Your Relationship with Candidates
Be prepared for candidate interviews. Read and discuss with the search consultant the resume and background information provided. Discuss your interview approach with the search consultant prior to meeting candidates. Good interview skills don’t just happen, they are acquired. Take the opportunity to learn about technique and process. Ask for a list of potential interview questions whether you use them or not.
Put your best foot forward when you meet candidates. Welcome them like they’re your BEST customer. This is after all, a business meeting about your company with someone who could turn out to be a real impact player on your team – it makes sense to make them want to join. This all starts with planning how they will be treated starting from the moment they arrive until they leave. It should be per-orchestrated.
Be decisive and timely in moving forward with candidates and the search process.
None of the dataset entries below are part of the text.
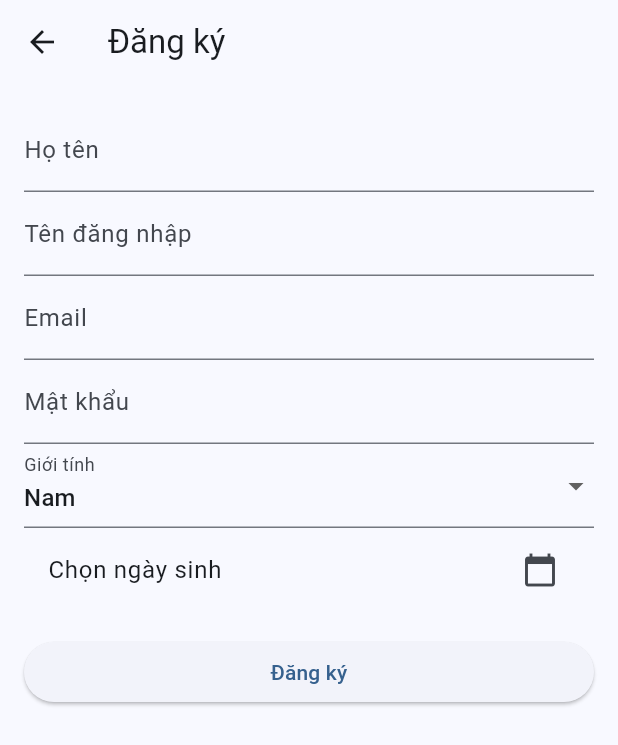
After one commit to peggy2402/hncgfrontend, a Flutter app: the screen it shows after launch, after a tap on "Đăng ký", on a phone screen of 412 x 824 dp. The commit adds this screen. Shown: the top 745 px of the screen. Run offline on Flutter 3.47's test engine with Material 3 defaults, Android fonts, the phone set to English and light mode, and no system bars; our stand-ins replace dartz, equatable, flutter_bloc.

Commit message:
update source

```diff
--- /dev/null
+++ b/hncgpartyfe/lib/core/error/failures.dart
@@ -0,0 +1,16 @@
+abstract class Failure {
+  final String message;
+  const Failure(this.message);
+}
+
+class ServerFailure extends Failure {
+  const ServerFailure(String message) : super(message);
+}
+
+class NetworkFailure extends Failure {
+  const NetworkFailure(String message) : super(message);
+}
+
+class ValidationFailure extends Failure {
+  const ValidationFailure(String message) : super(message);
+}
--- /dev/null
+++ b/hncgpartyfe/lib/features/auth/domain/repositories/auth_repository.dart
@@ -0,0 +1,14 @@
+import 'package:dartz/dartz.dart';
+import '../entities/user_entity.dart';
+import '../../../../core/error/failures.dart';
+
+abstract class AuthRepository {
+  Future<Either<Failure, void>> register({
+    required String fullname,
+    required String username,
+    required String email,
+    required String password,
+    required String gender,
+    DateTime? birthdate,
+  });
+}
--- /dev/null
+++ b/hncgpartyfe/lib/features/auth/domain/usecases/register_usecase.dart
@@ -0,0 +1,27 @@
+import 'package:dartz/dartz.dart';
+import '../../../../core/error/failures.dart';
+import '../repositories/auth_repository.dart';
+
+class RegisterUseCase {
+  final AuthRepository repository;
+
+  RegisterUseCase(this.repository);
+
+  Future<Either<Failure, void>> call({
+    required String fullname,
+    required String username,
+    required String email,
+    required String password,
+    required String gender,
+    DateTime? birthdate,
+  }) {
+    return repository.register(
+      fullname: fullname,
+      username: username,
+      email: email,
+      password: password,
+      gender: gender,
+      birthdate: birthdate,
+    );
+  }
+}
--- /dev/null
+++ b/hncgpartyfe/lib/features/auth/presentation/bloc/register_bloc.dart
@@ -0,0 +1,88 @@
+import 'package:flutter_bloc/flutter_bloc.dart';
+import 'package:equatable/equatable.dart';
+import '../../domain/usecases/register_usecase.dart';
+
+// Events
+abstract class RegisterEvent extends Equatable {
+  @override
+  List<Object?> get props => [];
+}
+
+class RegisterSubmitted extends RegisterEvent {
+  final String fullname;
+  final String username;
+  final String email;
+  final String password;
+  final String gender;
+  final DateTime? birthdate;
+
+  RegisterSubmitted({
+    required this.fullname,
+    required this.username,
+    required this.email,
+    required this.password,
+    required this.gender,
+    this.birthdate,
+  });
+
+  @override
+  List<Object?> get props => [
+    fullname,
+    username,
+    email,
+    password,
+    gender,
+    birthdate,
+  ];
+}
+
+// States
+abstract class RegisterState extends Equatable {
+  @override
+  List<Object?> get props => [];
+}
+
+class RegisterInitial extends RegisterState {}
+
+class RegisterLoading extends RegisterState {}
+
+class RegisterSuccess extends RegisterState {}
+
+class RegisterFailure extends RegisterState {
+  final String message;
+
+  RegisterFailure(this.message);
+
+  @override
+  List<Object?> get props => [message];
+}
+
+// BLoC
+class RegisterBloc extends Bloc<RegisterEvent, RegisterState> {
+  final RegisterUseCase registerUseCase;
+
+  RegisterBloc({required this.registerUseCase}) : super(RegisterInitial()) {
+    on<RegisterSubmitted>(_onRegisterSubmitted);
+  }
+
+  Future<void> _onRegisterSubmitted(
+    RegisterSubmitted event,
+    Emitter<RegisterState> emit,
+  ) async {
+    emit(RegisterLoading());
+
+    final result = await registerUseCase(
+      fullname: event.fullname,
+      username: event.username,
+      email: event.email,
+      password: event.password,
+      gender: event.gender,
+      birthdate: event.birthdate,
+    );
+
+    result.fold(
+      (failure) => emit(RegisterFailure(failure.message)),
+      (_) => emit(RegisterSuccess()),
+    );
+  }
+}
--- /dev/null
+++ b/hncgpartyfe/lib/features/auth/presentation/pages/register_screen.dart
@@ -0,0 +1,138 @@
+import 'package:flutter/material.dart';
+import 'package:flutter_bloc/flutter_bloc.dart';
+import '../bloc/register_bloc.dart';
+import '../../data/repositories/auth_repository_impl.dart';
+import '../../domain/usecases/register_usecase.dart';
+import 'package:http/http.dart' as http;
+
+class RegisterScreen extends StatefulWidget {
+  @override
+  _RegisterScreenState createState() => _RegisterScreenState();
+}
+
+class _RegisterScreenState extends State<RegisterScreen> {
+  final _formKey = GlobalKey<FormState>();
+  String fullname = '';
+  String username = '';
+  String email = '';
+  String password = '';
+  String gender = 'male';
+  DateTime? birthdate;
+
+  @override
+  Widget build(BuildContext context) {
+    return BlocProvider(
+      create: (context) => RegisterBloc(
+        registerUseCase: RegisterUseCase(
+          AuthRepositoryImpl(
+            baseUrl: 'http://localhost:3000',
+            client: http.Client(),
+          ),
+        ),
+      ),
+      child: Scaffold(
+        appBar: AppBar(title: Text('Đăng ký')),
+        body: BlocConsumer<RegisterBloc, RegisterState>(
+          listener: (context, state) {
+            if (state is RegisterSuccess) {
+              ScaffoldMessenger.of(context).showSnackBar(
+                SnackBar(content: Text('Đăng ký thành công!')),
+              );
+              Navigator.pop(context);
+            } else if (state is RegisterFailure) {
+              ScaffoldMessenger.of(context).showSnackBar(
+                SnackBar(content: Text(state.message)),
+              );
+            }
+          },
+          builder: (context, state) {
+            return Padding(
+              padding: const EdgeInsets.all(16.0),
+              child: Form(
+                key: _formKey,
+                child: ListView(
+                  children: [
+                    TextFormField(
+                      decoration: InputDecoration(labelText: 'Họ tên'),
+                      onChanged: (val) => fullname = val,
+                      validator: (val) =>
+                          val == null || val.isEmpty ? 'Nhập họ tên' : null,
+                    ),
+                    TextFormField(
+                      decoration: InputDecoration(labelText: 'Tên đăng nhập'),
+                      onChanged: (val) => username = val,
+                      validator: (val) => val == null || val.isEmpty
+                          ? 'Nhập tên đăng nhập'
+                          : null,
+                    ),
+                    TextFormField(
+                      decoration: InputDecoration(labelText: 'Email'),
+                      onChanged: (val) => email = val,
+                      validator: (val) =>
+                          val == null || val.isEmpty ? 'Nhập email' : null,
+                    ),
+                    TextFormField(
+                      decoration: InputDecoration(labelText: 'Mật khẩu'),
+                      obscureText: true,
+                      onChanged: (val) => password = val,
+                      validator: (val) => val == null || val.length < 6
+                          ? 'Mật khẩu tối thiểu 6 ký tự'
+                          : null,
+                    ),
+                    DropdownButtonFormField<String>(
+                      value: gender,
+                      items: [
+                        DropdownMenuItem(value: 'male', child: Text('Nam')),
+                        DropdownMenuItem(value: 'female', child: Text('Nữ')),
+                      ],
+                      onChanged: (val) =>
+                          setState(() => gender = val ?? 'male'),
+                      decoration: InputDecoration(labelText: 'Giới tính'),
+                    ),
+                    ListTile(
+                      title: Text(birthdate == null
+                          ? 'Chọn ngày sinh'
+                          : 'Ngày sinh: ${birthdate!.toLocal().toString().split(' ')[0]}'),
+                      trailing: Icon(Icons.calendar_today),
+                      onTap: () async {
+                        final picked = await showDatePicker(
+                          context: context,
+                          initialDate: DateTime(2000),
+                          firstDate: DateTime(1900),
+                          lastDate: DateTime.now(),
+                        );
+                        if (picked != null) setState(() => birthdate = picked);
+                      },
+                    ),
+                    SizedBox(height: 16),
+                    ElevatedButton(
+                      onPressed: state is RegisterLoading
+                          ? null
+                          : () {
+                              if (_formKey.currentState!.validate()) {
+                                context.read<RegisterBloc>().add(
+                                      RegisterSubmitted(
+                                        fullname: fullname,
+                                        username: username,
+                                        email: email,
+                                        password: password,
+                                        gender: gender,
+                                        birthdate: birthdate,
+                                      ),
+                                    );
+                              }
+                            },
+                      child: state is RegisterLoading
+                          ? CircularProgressIndicator(color: Colors.white)
+                          : Text('Đăng ký'),
+                    ),
+                  ],
+                ),
+              ),
+            );
+          },
+        ),
+      ),
+    );
+  }
+}
--- a/hncgpartyfe/lib/main.dart
+++ b/hncgpartyfe/lib/main.dart
@@ -1,4 +1,11 @@
 import 'package:flutter/material.dart';
+import 'package:flutter_bloc/flutter_bloc.dart';
+import 'package:http/http.dart' as http;
+import 'features/auth/data/repositories/auth_repository_impl.dart';
+import 'features/auth/domain/repositories/auth_repository.dart';
+import 'features/auth/domain/usecases/register_usecase.dart';
+import 'features/auth/presentation/bloc/register_bloc.dart';
+import 'features/auth/presentation/pages/register_screen.dart';
 
 void main() {
   runApp(const MyApp());
@@ -7,116 +14,70 @@ void main() {
 class MyApp extends StatelessWidget {
   const MyApp({super.key});
 
-  // This widget is the root of your application.
   @override
   Widget build(BuildContext context) {
     return MaterialApp(
-      title: 'Flutter Demo',
+      title: 'HNCG Party',
       theme: ThemeData(
-        // This is the theme of your application.
-        //
-        // TRY THIS: Try running your application with "flutter run". You'll see
-        // the application has a purple toolbar. Then, without quitting the app,
-        // try changing the seedColor in the colorScheme below to Colors.green
-        // and then invoke "hot reload" (save your changes or press the "hot
-        // reload" button in a Flutter-supported IDE, or press "r" if you used
-        // the command line to start the app).
-        //
-        // Notice that the counter didn't reset back to zero; the application
-        // state is not lost during the reload. To reset the state, use hot
-        // restart instead.
-        //
-        // This works for code too, not just values: Most code changes can be
-        // tested with just a hot reload.
-        colorScheme: ColorScheme.fromSeed(seedColor: Colors.deepPurple),
+        colorScheme: ColorScheme.fromSeed(seedColor: Colors.blue),
+        useMaterial3: true,
       ),
-      home: const MyHomePage(title: 'Flutter Demo Home Page'),
+      home: MultiRepositoryProvider(
+        providers: [
+          RepositoryProvider<AuthRepository>(
+            create: (context) => AuthRepositoryImpl(
+              baseUrl:
+                  'http://10.0.2.2:3000', // Replace with your actual backend URL
+              client: http.Client(),
+            ),
+          ),
+        ],
+        child: MultiBlocProvider(
+          providers: [
+            BlocProvider<RegisterBloc>(
+              create: (context) => RegisterBloc(
+                registerUseCase: RegisterUseCase(
+                  context.read<AuthRepository>(),
+                ),
+              ),
+            ),
+          ],
+          child: const HomePage(),
+        ),
+      ),
     );
   }
 }
 
-class MyHomePage extends StatefulWidget {
-  const MyHomePage({super.key, required this.title});
-
-  // This widget is the home page of your application. It is stateful, meaning
-  // that it has a State object (defined below) that contains fields that affect
-  // how it looks.
-
-  // This class is the configuration for the state. It holds the values (in this
-  // case the title) provided by the parent (in this case the App widget) and
-  // used by the build method of the State. Fields in a Widget subclass are
-  // always marked "final".
-
-  final String title;
-
-  @override
-  State<MyHomePage> createState() => _MyHomePageState();
-}
-
-class _MyHomePageState extends State<MyHomePage> {
-  int _counter = 0;
-
-  void _incrementCounter() {
-    setState(() {
-      // This call to setState tells the Flutter framework that something has
-      // changed in this State, which causes it to rerun the build method below
-      // so that the display can reflect the updated values. If we changed
-      // _counter without calling setState(), then the build method would not be
-      // called again, and so nothing would appear to happen.
-      _counter++;
-    });
-  }
+class HomePage extends StatelessWidget {
+  const HomePage({super.key});
 
   @override
   Widget build(BuildContext context) {
-    // This method is rerun every time setState is called, for instance as done
-    // by the _incrementCounter method above.
-    //
-    // The Flutter framework has been optimized to make rerunning build methods
-    // fast, so that you can just rebuild anything that needs updating rather
-    // than having to individually change instances of widgets.
     return Scaffold(
       appBar: AppBar(
-        // TRY THIS: Try changing the color here to a specific color (to
-        // Colors.amber, perhaps?) and trigger a hot reload to see the AppBar
-        // change color while the other colors stay the same.
+        title: const Text('HNCG Party'),
         backgroundColor: Theme.of(context).colorScheme.inversePrimary,
-        // Here we take the value from the MyHomePage object that was created by
-        // the App.build method, and use it to set our appbar title.
-        title: Text(widget.title),
       ),
       body: Center(
-        // Center is a layout widget. It takes a single child and positions it
-        // in the middle of the parent.
         child: Column(
-          // Column is also a layout widget. It takes a list of children and
-          // arranges them vertically. By default, it sizes itself to fit its
-          // children horizontally, and tries to be as tall as its parent.
-          //
-          // Column has various properties to control how it sizes itself and
-          // how it positions its children. Here we use mainAxisAlignment to
-          // center the children vertically; the main axis here is the vertical
-          // axis because Columns are vertical (the cross axis would be
-          // horizontal).
-          //
-          // TRY THIS: Invoke "debug painting" (choose the "Toggle Debug Paint"
-          // action in the IDE, or press "p" in the console), to see the
-          // wireframe for each widget.
           mainAxisAlignment: MainAxisAlignment.center,
-          children: <Widget>[
-            const Text('You have pushed the button this many times:'),
-            Text(
-              '$_counter',
-              style: Theme.of(context).textTheme.headlineMedium,
+          children: [
+            ElevatedButton(
+              onPressed: () {
+                Navigator.push(
+                  context,
+                  MaterialPageRoute(
+                    builder: (context) => RegisterScreen(),
+                  ),
+                );
+              },
+              child: const Text('Đăng ký'),
             ),
+            // Add more buttons/features here as needed
           ],
         ),
       ),
-      floatingActionButton: FloatingActionButton(
-        onPressed: _incrementCounter,
-        tooltip: 'Increment',
-        child: const Icon(Icons.add),
-      ), // This trailing comma makes auto-formatting nicer for build methods.
     );
   }
 }
```
Also changed, not shown: hncgpartyfe/lib/features/auth/data/repositories/auth_repository_impl.dart (added, +50 -0 lines), hncgpartyfe/lib/features/auth/domain/entities/user_entity.dart (added, +15 -0 lines), hncgpartyfe/pubspec.yaml (+8 -4 lines), hncgpartyfe/pubspec.lock.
When you develop an interest in a candidate, work out a strategy with the consultant to make it happen, and who should play what role in bringing about closure. Final thoughts
In the final analysis the search chair is the one who convinces the candidate there is a fit, articulates why the backgrounds/sk ills/opportunities/ challenges align, and explains why there is wealth to be made. This last point is critical – especially for funded ventures. Cap structures are often complex and it’s hard for a newcomer to anticipate how much additional funding will be required and in how many tranches. The search consultant can tell the story but the Chair must verify the details.
As managing partner of Perry-Martel International David fuses strategy, values, and behavioral science, with "guerrilla" tactics to deliver what others say cannot be done. Author of "Hiring Greatness: How to Recruit Your Dream Team and Crush the Competition" as well as the "Guerrilla Marketing for Job Hunters" series.